Doug Graber Neufeld, professor in and current chair of the Biology department, is one such faculty member. This past summer Doug taught his first fully online course – “Earth Sciences” – that is, as Doug explains, “an introductory science course that covers traditional aspects of earth science (e.g. planetary sciences, geology, natural resources, etc).” Having traditionally taught this same course in an on-campus format, Doug wanted to at least partially address the lack of face-to-face connection in a fully online course, so he turned to recording video lectures. “I wanted students to have visual input from me in explaining the material which…supplemented their readings (e.g. by bringing in local issues), and served as a stimulus for online discussions.”
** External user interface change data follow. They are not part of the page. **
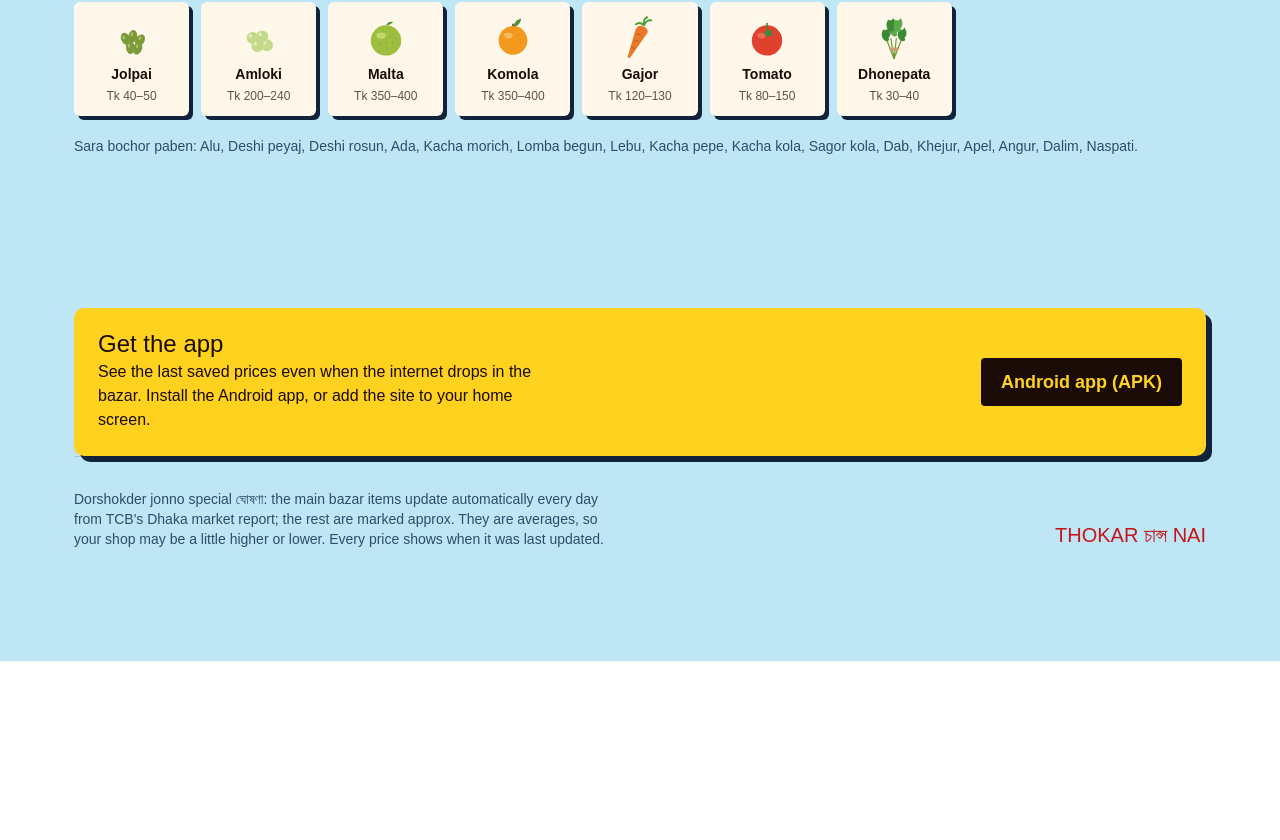
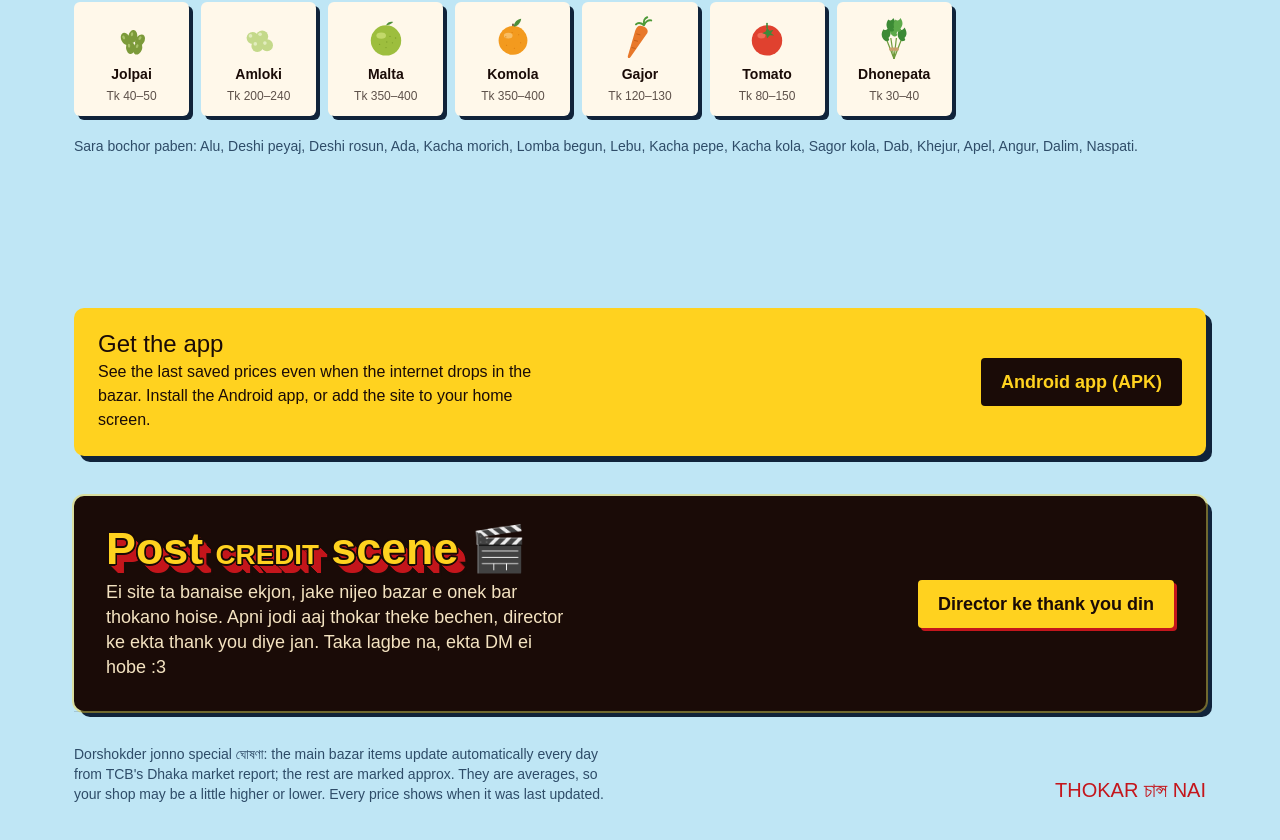
Before and after one commit to bp9889/thokar-chance-nai, a React (Vite) app: page / in a window 1280 px wide. Shown: the part 8670-9510 px from the top of the page. Before the commit the page ends 9331 px from the top, so only its background shows below. Built offline with nearby package versions, Linux system fonts and the light colour scheme; a web font is replaced by a local one.

Commit message:
Post credit scene: thank the director on Instagram

```diff
--- a/src/cinema/Site.tsx
+++ b/src/cinema/Site.tsx
@@ -9,7 +9,7 @@ import seed from '../../public/prices.json'
 // Prices as of this build, so the page shows real prices even before (or without) the fetch below.
 applyLive(seed as unknown as Live)
 import { ModeSwitch, Sky, THEME_CSS, useMode } from './theme'
-import { AppBanner, AppCard, ListControl, ListFab, OfflineNote, SeasonCalendar, ShareList, ShostaBoard, ThokseNaki, Trend } from './features'
+import { AppBanner, AppCard, PostCredit, ListControl, ListFab, OfflineNote, SeasonCalendar, ShareList, ShostaBoard, ThokseNaki, Trend } from './features'
 
 const chat: ChatSkin = {
   wrap: 'bg-[#F4E3C1] text-[#1A0B07] shadow-[8px_8px_0_var(--deep)]', seller: 'bg-white text-[#1A0B07] ring-2 ring-[#1A0B07]', me: 'bg-[#C4161C] text-[#FFF1D6] ring-2 ring-[#1A0B07]',
@@ -299,6 +299,7 @@ export default function Site() {
       {page === 'home' && <ListFab b={b} open={() => go('list')} />}
       <footer className="relative z-[1] mx-auto max-w-[1180px] px-4 pb-28 md:px-6">
         <AppCard />
+        <PostCredit />
         <div className="flex flex-col gap-4 border-t border-[var(--line)] pt-8 md:flex-row md:items-end md:justify-between">
           <p className="max-w-[70ch] text-sm text-[var(--soft)]">Dorshokder jonno special ঘোষণা: the main bazar items update automatically every day from TCB's Dhaka market report; the rest are marked approx. They are averages, so your shop may be a little higher or lower. Every price shows when it was last updated.</p>
           <p className="text-xl" style={{ fontFamily: POSTER, color: 'var(--brand)' }}>THOKAR <span style={{ fontFamily: BN }}>চান্স</span> NAI</p>
--- a/src/cinema/features.tsx
+++ b/src/cinema/features.tsx
@@ -373,3 +373,26 @@ export function AppBanner() {
     </div>
   )
 }
+
+/* ---------- Post credit scene: a thank-you to the director, on Instagram ---------- */
+const INSTAGRAM = 'https://www.instagram.com/bp._.09/'
+
+export function PostCredit() {
+  return (
+    <section aria-labelledby="pc-h" className="rv rv-slap relative mt-10 overflow-hidden rounded-[10px] bg-[#1A0B07] p-6 text-[#F4E3C1] shadow-[6px_6px_0_var(--deep)] ring-2 ring-[#FFD21F]/40 md:p-8">
+      <div className="relative flex flex-col gap-6 md:flex-row md:items-center md:justify-between">
+        <div className="max-w-[52ch]">
+          <h2 id="pc-h" style={extrude('clamp(1.9rem,4.6vw,2.8rem)', '#FFD21F', '#C4161C')}>
+            Post <span style={{ fontFamily: POSTER, fontSize: '.62em' }}>CREDIT</span> scene <span aria-hidden style={{ textShadow: 'none' }}>🎬</span>
+          </h2>
+          <p className="mt-3 text-lg leading-snug">Ei site ta banaise ekjon, jake nijeo bazar e onek bar thokano hoise. Apni jodi aaj thokar theke bechen, director ke ekta thank you diye jan. Taka lagbe na, ekta DM ei hobe :3</p>
+        </div>
+        <a href={INSTAGRAM} target="_blank" rel="noopener noreferrer"
+          className="kc-press inline-flex h-12 shrink-0 items-center gap-2 self-start rounded-[4px] bg-[#FFD21F] px-5 text-lg font-bold text-[#1A0B07] shadow-[3px_3px_0_#C4161C] md:self-center">
+          Director ke thank you din
+          <span className="sr-only"> (Instagram, @bp._.09, opens in a new tab)</span>
+        </a>
+      </div>
+    </section>
+  )
+}
```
Before I go into the details of how Doug went about doing this, let me first show a finished product, because the way in which he went about lecturing is pretty awesome…
For part of the “streams and floods” lecture, Doug stood in a local stream and held forth. (Click for the lecture video on YouTube.)
Task: Make this go away.
(Note: Not professor Medley’s desk. Photo by PenRX via Flickr/CC.)
As the fall semester was getting started, I received a request from Mike Medley, professor in the Language and Literature department and coordinator of the TESOL minor here at EMU. He was looking for ideas on how to better handle documents in his 400-level “Methods of Language Teaching” course. According to Mike, “This course requires students to generate a wide variety of documents, especially in connection with lesson planning, micro-teaching, journal reading, activity creation, practicum observations, and tutoring experiences.”
Each student generating and submitting a wide variety and high number of documents throughout the semester – with Mike reading and making comments on each – can create quite a confusing mess when working with paper-based, email-based, or even Moodle-based submission and feedback processes.
Mike had used Moodle forums in the recent past to facilitate the student document submission and feedback process, but wanted to avoid the repetitive and time-consuming task of “downloading each document, saving it in my own drive, opening it, typing in my comments, and then uploading back to a place on [Moodle] where students could access it.” Who could blame him? This kind of work is technological drudgery. But good news: It doesn’t have to be that way!